Make sure whatever lighting you have allows your whole face to be visible. Use light to reduce shadows on the face and background but be aware of washing yourself out.

Also, be aware of backlighting (ex. standing in front of a window) because you will be an outline and not visible to the camera. A ring light is also helpful but don’t feel like you need to purchase one for this. 


The background to your recording is important. It should be basic, simple and clear of clutter is best. Having a basic and simple background helps avoid distractions during self-tapes and keeps the focus on you. If you do not have a plain wall, you might consider taping up a bedsheet or backdrop.
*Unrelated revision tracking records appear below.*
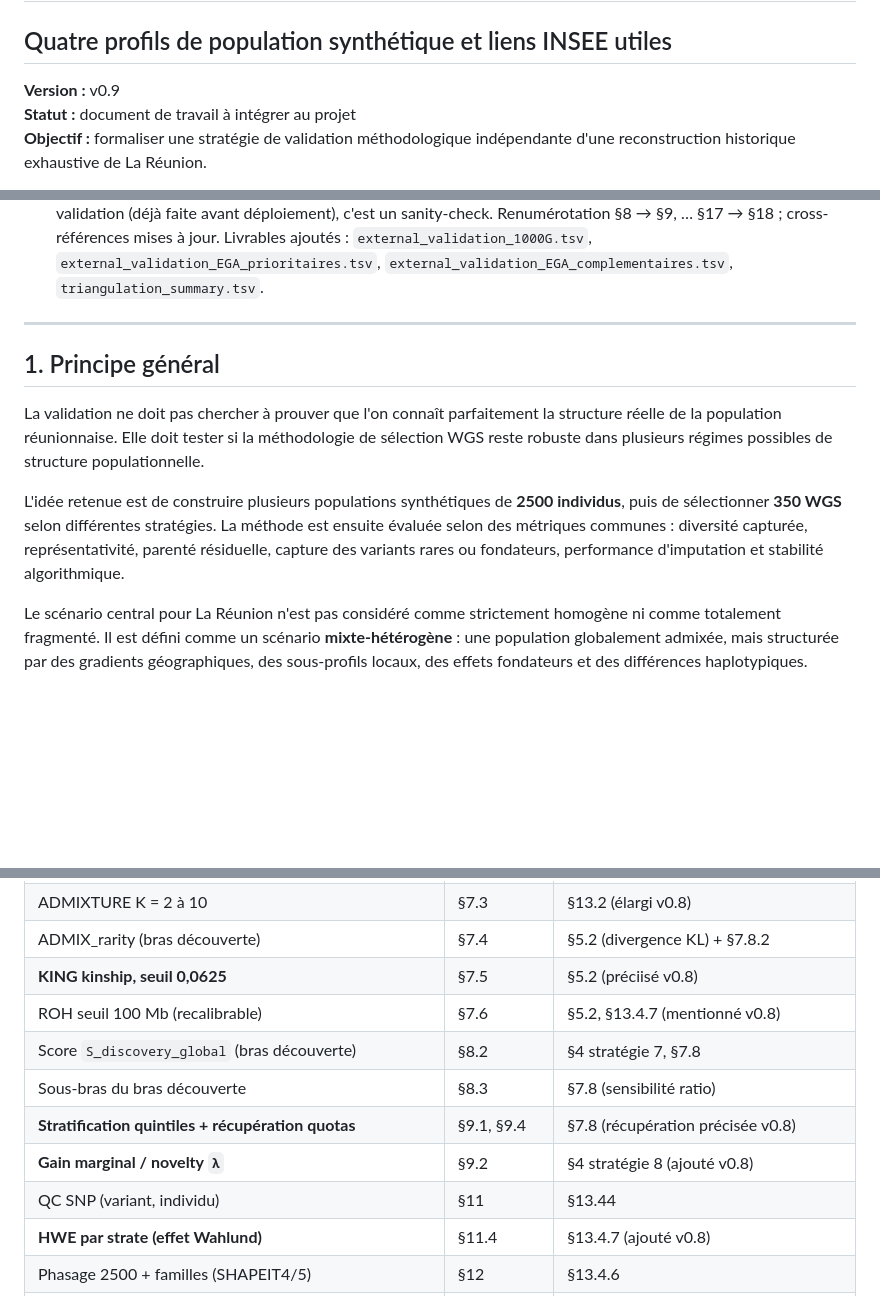
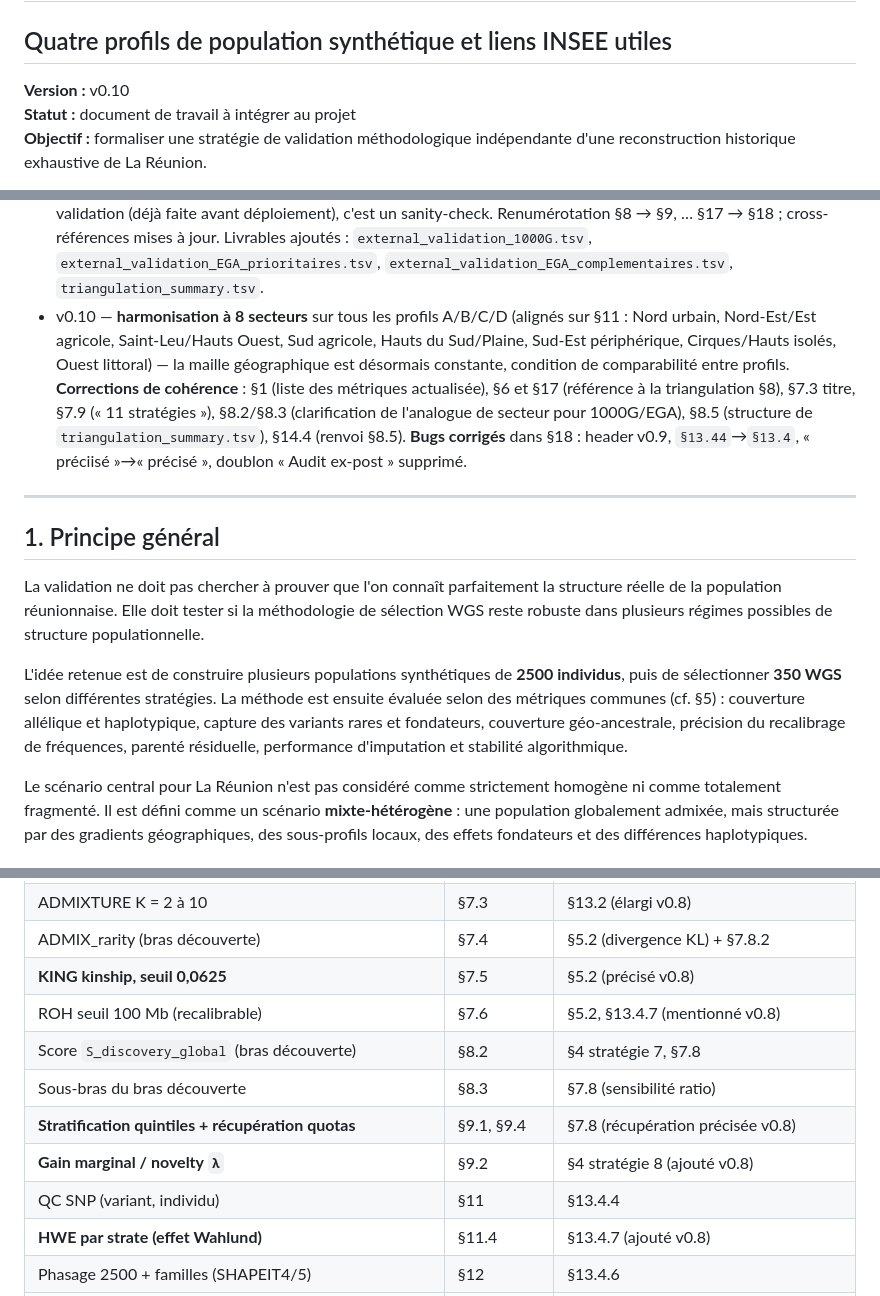
Before and after one commit to patrick-mun/genome_reunion, a Markdown page: METHODOLOGIE_validation_4_profils_population_INSEE.md, 3 parts joined by grey strips. Rendered like a GitHub page; blank space fills up the shorter version.

```diff
--- a/METHODOLOGIE_validation_4_profils_population_INSEE.md
+++ b/METHODOLOGIE_validation_4_profils_population_INSEE.md
@@ -1,7 +1,7 @@
 # Méthodologie de validation in silico — Génome Réunion
 ## Quatre profils de population synthétique et liens INSEE utiles
 
-**Version :** v0.9
+**Version :** v0.10
 **Statut :** document de travail à intégrer au projet
 **Objectif :** formaliser une stratégie de validation méthodologique indépendante d'une reconstruction historique exhaustive de La Réunion.
 
@@ -15,6 +15,7 @@
 - v0.7 — **évaluation spécifique du bras découverte** (nouvelle §7.8) sans dévier de la logique d'optimisation de la méthode : le ratio noyau/pool libre est **déterminé par analyse de sensibilité** (5 ratios testés), pas fixé doctrinalement. Critère d'utilité positif (gain ≥ +3 points sur au moins une métrique primaire vs `géo-ancestrale seule`) plutôt que critères restrictifs de fidélité à la cohorte. Ajout d'une métrique primaire `IBD résiduel pool libre seul` (anti-redondance interne) en §5.1. Livrable `discovery_arm_sensitivity.tsv`.
 - v0.8 — **harmonisation complète avec METHODOLOGY_selection_V3_5.md** (3 paliers fusionnés). Palier 1 (critique) : §4 enrichi avec 4 stratégies V3.5 manquantes (`S_div naïf`, `maximin IBD`, `S_div + novelty λ`, `maximin PCA/ADMIX/IBD`) ; §5.1 enrichi (couverture géo-ancestrale, couverture haplotypique, précision recalibrage fréquences) ; §5.2 : KING kinship explicité (seuil 0,0625) ; §5.3 : LOCO ajouté ; nouvelle §7.9 « Audit puce → WGS » (V3.5 §13.6). Palier 2 (important) : §12.4.7 HWE par strate ; §5.3 sensibilité ±10 %/±20 % explicitée ; §7.3 classe MAF 1–5 % ajoutée ; §7.8 récupération des quotas V3.5 §9.4 mentionnée ; K ADMIXTURE élargi à 2–10. Palier 3 (confort) : §5.2 KS de `S_div` et stabilité labels ADMIXTURE ; nouvelle §17 « Table de correspondance V3.5 ↔ v0.8 ». Livrables ajoutés : `chip_to_wgs_audit.tsv`, `frequency_recalibration_validation.tsv`, `loco_sensitivity.tsv`.
 - v0.9 — **validation pré-déploiement par triangulation sur populations réelles externes** (nouvelle §8) : opérationnalise V3.5 §13.2 Validations A/B/C qui étaient absentes de v0.8. La conviction pré-déploiement se construit désormais sur trois sources convergentes — simulation profils A–D, populations réelles externes (1000G + EGA + EPIGEN-Brasil), squelette historique. Critère de succès triangulé §8.5. Chronologie pré-déploiement vs audit ex-post explicitée §8.7. Reformulation du §14 garde-fou n°4 : l'audit ex-post post-WGS n'est **pas** la validation (déjà faite avant déploiement), c'est un sanity-check. Renumérotation §8 → §9, … §17 → §18 ; cross-références mises à jour. Livrables ajoutés : `external_validation_1000G.tsv`, `external_validation_EGA_prioritaires.tsv`, `external_validation_EGA_complementaires.tsv`, `triangulation_summary.tsv`.
+- v0.10 — **harmonisation à 8 secteurs** sur tous les profils A/B/C/D (alignés sur §11 : Nord urbain, Nord-Est/Est agricole, Saint-Leu/Hauts Ouest, Sud agricole, Hauts du Sud/Plaine, Sud-Est périphérique, Cirques/Hauts isolés, Ouest littoral) — la maille géographique est désormais constante, condition de comparabilité entre profils. **Corrections de cohérence** : §1 (liste des métriques actualisée), §6 et §17 (référence à la triangulation §8), §7.3 titre, §7.9 (« 11 stratégies »), §8.2/§8.3 (clarification de l'analogue de secteur pour 1000G/EGA), §8.5 (structure de `triangulation_summary.tsv`), §14.4 (renvoi §8.5). **Bugs corrigés** dans §18 : header v0.9, `§13.44`→`§13.4`, « préciisé »→« précisé », doublon « Audit ex-post » supprimé.
 
 ---
 
@@ -22,7 +23,7 @@
 
 La validation ne doit pas chercher à prouver que l'on connaît parfaitement la structure réelle de la population réunionnaise. Elle doit tester si la méthodologie de sélection WGS reste robuste dans plusieurs régimes possibles de structure populationnelle.
 
-L'idée retenue est de construire plusieurs populations synthétiques de **2500 individus**, puis de sélectionner **350 WGS** selon différentes stratégies. La méthode est ensuite évaluée selon des métriques communes : diversité capturée, représentativité, parenté résiduelle, capture des variants rares ou fondateurs, performance d'imputation et stabilité algorithmique.
+L'idée retenue est de construire plusieurs populations synthétiques de **2500 individus**, puis de sélectionner **350 WGS** selon différentes stratégies. La méthode est ensuite évaluée selon des métriques communes (cf. §5) : couverture allélique et haplotypique, capture des variants rares et fondateurs, couverture géo-ancestrale, précision du recalibrage de fréquences, parenté résiduelle, performance d'imputation et stabilité algorithmique.
 
 Le scénario central pour La Réunion n'est pas considéré comme strictement homogène ni comme totalement fragmenté. Il est défini comme un scénario **mixte-hétérogène** : une population globalement admixée, mais structurée par des gradients géographiques, des sous-profils locaux, des effets fondateurs et des différences haplotypiques.
 
@@ -1082,13 +1103,13 @@ Ce tableau facilite la lecture croisée des deux documents et atteste que chaque
 | PCA ancrée sur pools témoins | §7.2, §6.4 | §13.4.1 (pools), §5.2 (PCA enveloppe convexe) |
 | ADMIXTURE K = 2 à 10 | §7.3 | §13.2 (élargi v0.8) |
 | ADMIX_rarity (bras découverte) | §7.4 | §5.2 (divergence KL) + §7.8.2 |
-| **KING kinship, seuil 0,0625** | §7.5 | §5.2 (préciisé v0.8) |
+| **KING kinship, seuil 0,0625** | §7.5 | §5.2 (précisé v0.8) |
 | ROH seuil 100 Mb (recalibrable) | §7.6 | §5.2, §13.4.7 (mentionné v0.8) |
 | Score `S_discovery_global` (bras découverte) | §8.2 | §4 stratégie 7, §7.8 |
 | Sous-bras du bras découverte | §8.3 | §7.8 (sensibilité ratio) |
 | **Stratification quintiles + récupération quotas** | §9.1, §9.4 | §7.8 (récupération précisée v0.8) |
 | **Gain marginal / novelty `λ`** | §9.2 | §4 stratégie 8 (ajouté v0.8) |
-| QC SNP (variant, individu) | §11 | §13.44 |
+| QC SNP (variant, individu) | §11 | §13.4.4 |
 | **HWE par strate (effet Wahlund)** | §11.4 | §13.4.7 (ajouté v0.8) |
 | Phasage 2500 + familles (SHAPEIT4/5) | §12 | §13.4.6 |
 | Imputation Beagle/GLIMPSE | §12.5 | §13.2 |
```
Also changed, not shown: other parts of METHODOLOGIE_validation_4_profils_population_INSEE.md (+43 -24 lines).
Preferable colors are a softer white, grey, or blue.



Audio needs to be clear and high quality - make sure you are audible (not too loud or too soft) and avoid having any background noises. Your vocals also need to be balanced with the accompaniment whether it is live or recorded. If you are playing a recorded track then an external speaker is the best option. Be mindful of where it is in relation to the microphone that is recording you. You want to be sure that we can hear you and the accompaniment but be careful it is not overpowering you. An external microphone is terrific when possible but not essential. That is something you may want to invest in down the road if you end up doing this frequently.
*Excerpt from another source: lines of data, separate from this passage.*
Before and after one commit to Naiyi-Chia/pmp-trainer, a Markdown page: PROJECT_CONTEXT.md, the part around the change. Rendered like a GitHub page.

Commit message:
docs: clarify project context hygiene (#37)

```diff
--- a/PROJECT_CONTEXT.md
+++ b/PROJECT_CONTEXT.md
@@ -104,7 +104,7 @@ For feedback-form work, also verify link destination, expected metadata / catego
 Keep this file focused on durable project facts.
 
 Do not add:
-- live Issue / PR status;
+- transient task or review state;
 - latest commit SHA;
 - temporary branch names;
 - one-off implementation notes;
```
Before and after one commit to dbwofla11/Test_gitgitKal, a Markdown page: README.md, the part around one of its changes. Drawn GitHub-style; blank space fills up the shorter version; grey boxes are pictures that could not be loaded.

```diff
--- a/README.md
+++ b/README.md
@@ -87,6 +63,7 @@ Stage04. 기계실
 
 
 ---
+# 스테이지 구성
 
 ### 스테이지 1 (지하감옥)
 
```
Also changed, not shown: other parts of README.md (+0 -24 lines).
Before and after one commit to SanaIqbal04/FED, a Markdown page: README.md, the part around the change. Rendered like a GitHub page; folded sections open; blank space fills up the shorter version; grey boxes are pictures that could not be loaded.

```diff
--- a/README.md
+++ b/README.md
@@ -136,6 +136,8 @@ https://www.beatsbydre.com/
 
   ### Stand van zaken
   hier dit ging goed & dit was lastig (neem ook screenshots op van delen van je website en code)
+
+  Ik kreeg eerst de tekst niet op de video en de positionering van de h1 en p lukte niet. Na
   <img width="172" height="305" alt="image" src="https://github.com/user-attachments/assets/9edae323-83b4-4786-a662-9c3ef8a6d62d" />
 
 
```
Access to a high quality camera is great but not necessary. Cell phones these days do an excellent job, especially with an external microphone. You may want to consider a tripod stand to ensure video stability and the best camera angle.
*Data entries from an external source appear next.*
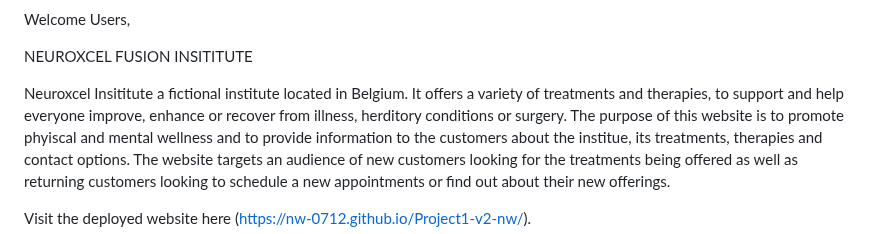
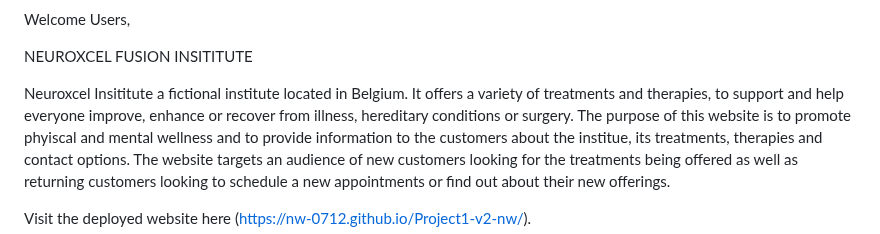
Before and after one commit to nw-0712/Project1-v2-nw, a Markdown page: README.md, the part around the change. GitHub-like rendering.

```diff
--- a/README.md
+++ b/README.md
@@ -4,7 +4,7 @@ Welcome Users,
 
 NEUROXCEL FUSION INSITITUTE
 
-Neuroxcel Insititute a fictional institute located in Belgium. It offers a variety of treatments and therapies, to support and help everyone improve, enhance or recover from illness, herditory conditions or surgery.
+Neuroxcel Insititute a fictional institute located in Belgium. It offers a variety of treatments and therapies, to support and help everyone improve, enhance or recover from illness, hereditary conditions or surgery.
 The purpose of this website is to promote phyiscal and mental wellness and to provide information to the customers about the institue, its treatments, therapies and contact options. The website targets an audience of new customers looking for the treatments being offered as well as returning customers looking to schedule a new appointments or find out about their new offerings.
 
 Visit the deployed website here (https://nw-0712.github.io/Project1-v2-nw/).
```
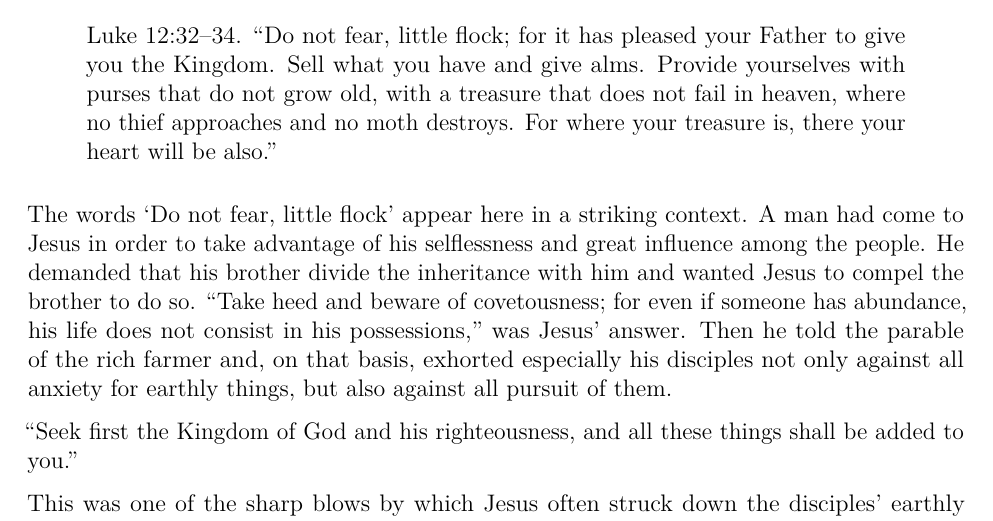
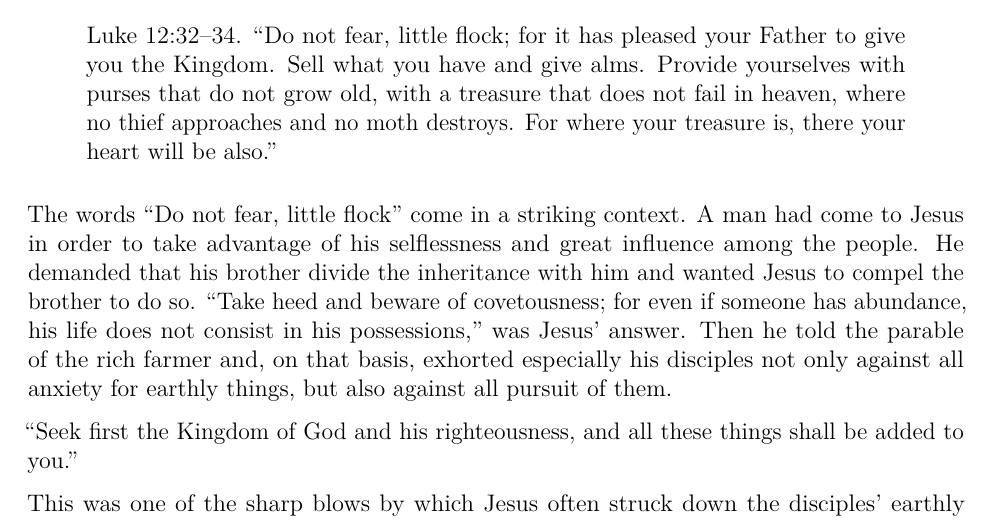
Before and after one commit to apdahlen/Spirit-and-Life, a LaTeX document (WORKFLOW.tex, which reads Sermon29/Sermon29.tex): part of page 32 of 148, cut so that both start at the same text. Compiled offline with pdfLaTeX.

Commit message:
Update Sermon29.tex

```diff
--- a/Sermon29/Sermon29.tex
+++ b/Sermon29/Sermon29.tex
@@ -12,7 +12,7 @@ Luke 12:32–34. “Do not fear, little flock; for it has pleased your Father to
 \bigskip
 
 
-The words ‘Do not fear, little flock’ appear here in a striking context. A man had come to Jesus in order to take advantage of his selflessness and great influence among the people. He demanded that his brother divide the inheritance with him and wanted Jesus to compel the brother to do so. “Take heed and beware of covetousness; for even if someone has abundance, his life does not consist in his possessions,” was Jesus’ answer. Then he told the parable of the rich farmer and, on that basis, exhorted especially his disciples not only against all anxiety for earthly things, but also against all pursuit of them.
+The words “Do not fear, little flock” come in a striking context. A man had come to Jesus in order to take advantage of his selflessness and great influence among the people. He demanded that his brother divide the inheritance with him and wanted Jesus to compel the brother to do so. “Take heed and beware of covetousness; for even if someone has abundance, his life does not consist in his possessions,” was Jesus’ answer. Then he told the parable of the rich farmer and, on that basis, exhorted especially his disciples not only against all anxiety for earthly things, but also against all pursuit of them.
 
 “Seek first the Kingdom of God and his righteousness, and all these things shall be added to you.”
 
```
Typically a scene should be shot with the frame allowing a few inches of head room to mid chest. If the scenes require movement or some physicality the frame can be widened using discretion.


For musical theatre songs and performances I tend to like a wider frame - if the performer is standing to sing, they have some head room and the frame is zoomed out to about the hips or even a little further. This allows for the performer to have a bit more room and space to make bigger physical choices.



Keep your eye-line slightly off center of the camera. In other words, don’t look right down the barrel. Using a clock as a reference, if the camera is 12:00, you would be looking at  11:30-45 or 12:15-30. The height of the camera is also important. Your eyes need to be visible without looking down. Looking down can give the illusion that your eyes are closed.



Facial Expressions: Remember that recording a self-tape is similar to acting for the camera (television or film). The smallest shift in your facial expression is observable. An expression that would seem natural on stage will appear exaggerated and pushed in this platform. Note: While you are watching television, study the facial expressions of the actors. You will notice that, for the most part, their faces are rather quiet in comparison to stage actors.

Hand Gestures: For people who habitually speak using their hands, this is a tough habit to break but in a close-up taping situation, this can be distracting. If you want to land a point by using a hand gesture be sure to be mindful of the speed at which you move your hand or body and how close you get to the camera. Your hand will appear disproportionately large if you lift it in front of you (closer to the camera). Additional body movements can also be very distracting.



When submitting multiple clips, collect your video clips together in one file. Having the ability to add fades in between each scene is nice but not necessary if you do not know how to edit.



If slating is required, then the actor will state their name, location and/or height directly to the camera. Some slates for film also want a full body shot, so you can either widen the frame to have yourself in the shot completely or tilt the camera down and back up to get a full shot of the person. This is often specific to the requirement of the audition and it is worth asking if it is not specified.